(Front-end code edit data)
[Start of section]
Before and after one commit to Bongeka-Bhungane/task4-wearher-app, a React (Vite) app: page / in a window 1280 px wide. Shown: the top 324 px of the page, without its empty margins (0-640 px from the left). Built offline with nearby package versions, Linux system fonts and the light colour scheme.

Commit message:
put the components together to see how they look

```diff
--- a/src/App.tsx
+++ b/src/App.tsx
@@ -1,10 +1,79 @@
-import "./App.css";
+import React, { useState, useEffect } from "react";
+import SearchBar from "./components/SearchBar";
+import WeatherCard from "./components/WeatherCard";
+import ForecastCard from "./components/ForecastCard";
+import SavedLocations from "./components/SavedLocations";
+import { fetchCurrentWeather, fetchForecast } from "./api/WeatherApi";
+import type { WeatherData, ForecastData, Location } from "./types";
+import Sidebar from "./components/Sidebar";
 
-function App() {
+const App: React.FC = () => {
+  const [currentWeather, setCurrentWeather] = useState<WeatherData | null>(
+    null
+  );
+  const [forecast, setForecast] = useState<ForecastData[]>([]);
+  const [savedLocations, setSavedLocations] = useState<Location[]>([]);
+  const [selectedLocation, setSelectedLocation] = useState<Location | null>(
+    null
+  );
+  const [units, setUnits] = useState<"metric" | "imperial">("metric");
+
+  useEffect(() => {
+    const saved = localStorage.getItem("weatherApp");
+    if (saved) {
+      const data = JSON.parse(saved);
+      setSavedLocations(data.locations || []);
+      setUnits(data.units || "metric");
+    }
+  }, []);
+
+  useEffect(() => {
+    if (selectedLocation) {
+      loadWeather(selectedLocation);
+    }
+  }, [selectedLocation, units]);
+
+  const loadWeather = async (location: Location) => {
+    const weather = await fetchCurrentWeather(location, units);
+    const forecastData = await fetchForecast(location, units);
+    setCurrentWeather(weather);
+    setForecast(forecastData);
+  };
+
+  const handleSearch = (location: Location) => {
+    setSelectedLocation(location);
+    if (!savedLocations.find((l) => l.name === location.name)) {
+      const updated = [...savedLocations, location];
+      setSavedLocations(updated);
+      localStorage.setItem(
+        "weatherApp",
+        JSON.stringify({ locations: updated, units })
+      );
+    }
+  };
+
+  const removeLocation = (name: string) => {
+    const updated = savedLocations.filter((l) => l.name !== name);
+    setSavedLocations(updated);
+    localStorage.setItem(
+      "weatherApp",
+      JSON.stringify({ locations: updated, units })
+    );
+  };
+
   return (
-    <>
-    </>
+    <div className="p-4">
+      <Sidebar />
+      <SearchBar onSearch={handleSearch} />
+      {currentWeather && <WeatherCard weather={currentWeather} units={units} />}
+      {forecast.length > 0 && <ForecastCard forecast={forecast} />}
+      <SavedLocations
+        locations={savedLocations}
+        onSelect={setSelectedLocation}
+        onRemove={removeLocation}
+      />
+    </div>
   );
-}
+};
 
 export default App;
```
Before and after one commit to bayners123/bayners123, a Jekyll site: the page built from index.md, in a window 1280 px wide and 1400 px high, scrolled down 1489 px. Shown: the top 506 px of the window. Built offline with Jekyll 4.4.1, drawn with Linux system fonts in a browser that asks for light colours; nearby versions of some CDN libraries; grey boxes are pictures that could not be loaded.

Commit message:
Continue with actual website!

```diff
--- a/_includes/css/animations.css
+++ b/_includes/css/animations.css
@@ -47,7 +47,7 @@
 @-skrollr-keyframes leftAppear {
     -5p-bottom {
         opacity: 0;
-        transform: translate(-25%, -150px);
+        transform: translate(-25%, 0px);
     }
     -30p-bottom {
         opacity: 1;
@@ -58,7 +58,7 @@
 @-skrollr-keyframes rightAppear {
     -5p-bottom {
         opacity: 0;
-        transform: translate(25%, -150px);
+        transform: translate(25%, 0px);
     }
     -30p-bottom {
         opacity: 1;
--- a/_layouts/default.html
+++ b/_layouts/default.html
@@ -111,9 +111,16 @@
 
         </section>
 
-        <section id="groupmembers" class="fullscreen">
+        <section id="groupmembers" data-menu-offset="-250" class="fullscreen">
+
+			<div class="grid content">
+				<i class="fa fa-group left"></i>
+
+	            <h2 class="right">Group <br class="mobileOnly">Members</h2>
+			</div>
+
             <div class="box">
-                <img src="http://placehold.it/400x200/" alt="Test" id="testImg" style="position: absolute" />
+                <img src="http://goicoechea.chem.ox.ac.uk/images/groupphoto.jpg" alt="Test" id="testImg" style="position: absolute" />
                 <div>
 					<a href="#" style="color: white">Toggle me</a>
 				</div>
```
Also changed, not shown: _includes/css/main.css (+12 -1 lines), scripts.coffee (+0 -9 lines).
[End of section]
_Aim of the exercise_
After reading the data, retype all of it exactly as it reads.

_Solution for this exercise_
Before and after one commit to Bongeka-Bhungane/task4-wearher-app, a React (Vite) app: page / in a window 1280 px wide. Shown: the top 324 px of the page, without its empty margins (0-640 px from the left). Built offline with nearby package versions, Linux system fonts and the light colour scheme.

Commit message:
put the components together to see how they look

```diff
--- a/src/App.tsx
+++ b/src/App.tsx
@@ -1,10 +1,79 @@
-import "./App.css";
+import React, { useState, useEffect } from "react";
+import SearchBar from "./components/SearchBar";
+import WeatherCard from "./components/WeatherCard";
+import ForecastCard from "./components/ForecastCard";
+import SavedLocations from "./components/SavedLocations";
+import { fetchCurrentWeather, fetchForecast } from "./api/WeatherApi";
+import type { WeatherData, ForecastData, Location } from "./types";
+import Sidebar from "./components/Sidebar";
 
-function App() {
+const App: React.FC = () => {
+  const [currentWeather, setCurrentWeather] = useState<WeatherData | null>(
+    null
+  );
+  const [forecast, setForecast] = useState<ForecastData[]>([]);
+  const [savedLocations, setSavedLocations] = useState<Location[]>([]);
+  const [selectedLocation, setSelectedLocation] = useState<Location | null>(
+    null
+  );
+  const [units, setUnits] = useState<"metric" | "imperial">("metric");
+
+  useEffect(() => {
+    const saved = localStorage.getItem("weatherApp");
+    if (saved) {
+      const data = JSON.parse(saved);
+      setSavedLocations(data.locations || []);
+      setUnits(data.units || "metric");
+    }
+  }, []);
+
+  useEffect(() => {
+    if (selectedLocation) {
+      loadWeather(selectedLocation);
+    }
+  }, [selectedLocation, units]);
+
+  const loadWeather = async (location: Location) => {
+    const weather = await fetchCurrentWeather(location, units);
+    const forecastData = await fetchForecast(location, units);
+    setCurrentWeather(weather);
+    setForecast(forecastData);
+  };
+
+  const handleSearch = (location: Location) => {
+    setSelectedLocation(location);
+    if (!savedLocations.find((l) => l.name === location.name)) {
+      const updated = [...savedLocations, location];
+      setSavedLocations(updated);
+      localStorage.setItem(
+        "weatherApp",
+        JSON.stringify({ locations: updated, units })
+      );
+    }
+  };
+
+  const removeLocation = (name: string) => {
+    const updated = savedLocations.filter((l) => l.name !== name);
+    setSavedLocations(updated);
+    localStorage.setItem(
+      "weatherApp",
+      JSON.stringify({ locations: updated, units })
+    );
+  };
+
   return (
-    <>
-    </>
+    <div className="p-4">
+      <Sidebar />
+      <SearchBar onSearch={handleSearch} />
+      {currentWeather && <WeatherCard weather={currentWeather} units={units} />}
+      {forecast.length > 0 && <ForecastCard forecast={forecast} />}
+      <SavedLocations
+        locations={savedLocations}
+        onSelect={setSelectedLocation}
+        onRemove={removeLocation}
+      />
+    </div>
   );
-}
+};
 
 export default App;
```
Before and after one commit to bayners123/bayners123, a Jekyll site: the page built from index.md, in a window 1280 px wide and 1400 px high, scrolled down 1489 px. Shown: the top 506 px of the window. Built offline with Jekyll 4.4.1, drawn with Linux system fonts in a browser that asks for light colours; nearby versions of some CDN libraries; grey boxes are pictures that could not be loaded.

Commit message:
Continue with actual website!

```diff
--- a/_includes/css/animations.css
+++ b/_includes/css/animations.css
@@ -47,7 +47,7 @@
 @-skrollr-keyframes leftAppear {
     -5p-bottom {
         opacity: 0;
-        transform: translate(-25%, -150px);
+        transform: translate(-25%, 0px);
     }
     -30p-bottom {
         opacity: 1;
@@ -58,7 +58,7 @@
 @-skrollr-keyframes rightAppear {
     -5p-bottom {
         opacity: 0;
-        transform: translate(25%, -150px);
+        transform: translate(25%, 0px);
     }
     -30p-bottom {
         opacity: 1;
--- a/_layouts/default.html
+++ b/_layouts/default.html
@@ -111,9 +111,16 @@
 
         </section>
 
-        <section id="groupmembers" class="fullscreen">
+        <section id="groupmembers" data-menu-offset="-250" class="fullscreen">
+
+			<div class="grid content">
+				<i class="fa fa-group left"></i>
+
+	            <h2 class="right">Group <br class="mobileOnly">Members</h2>
+			</div>
+
             <div class="box">
-                <img src="http://placehold.it/400x200/" alt="Test" id="testImg" style="position: absolute" />
+                <img src="http://goicoechea.chem.ox.ac.uk/images/groupphoto.jpg" alt="Test" id="testImg" style="position: absolute" />
                 <div>
 					<a href="#" style="color: white">Toggle me</a>
 				</div>
```
Also changed, not shown: _includes/css/main.css (+12 -1 lines), scripts.coffee (+0 -9 lines).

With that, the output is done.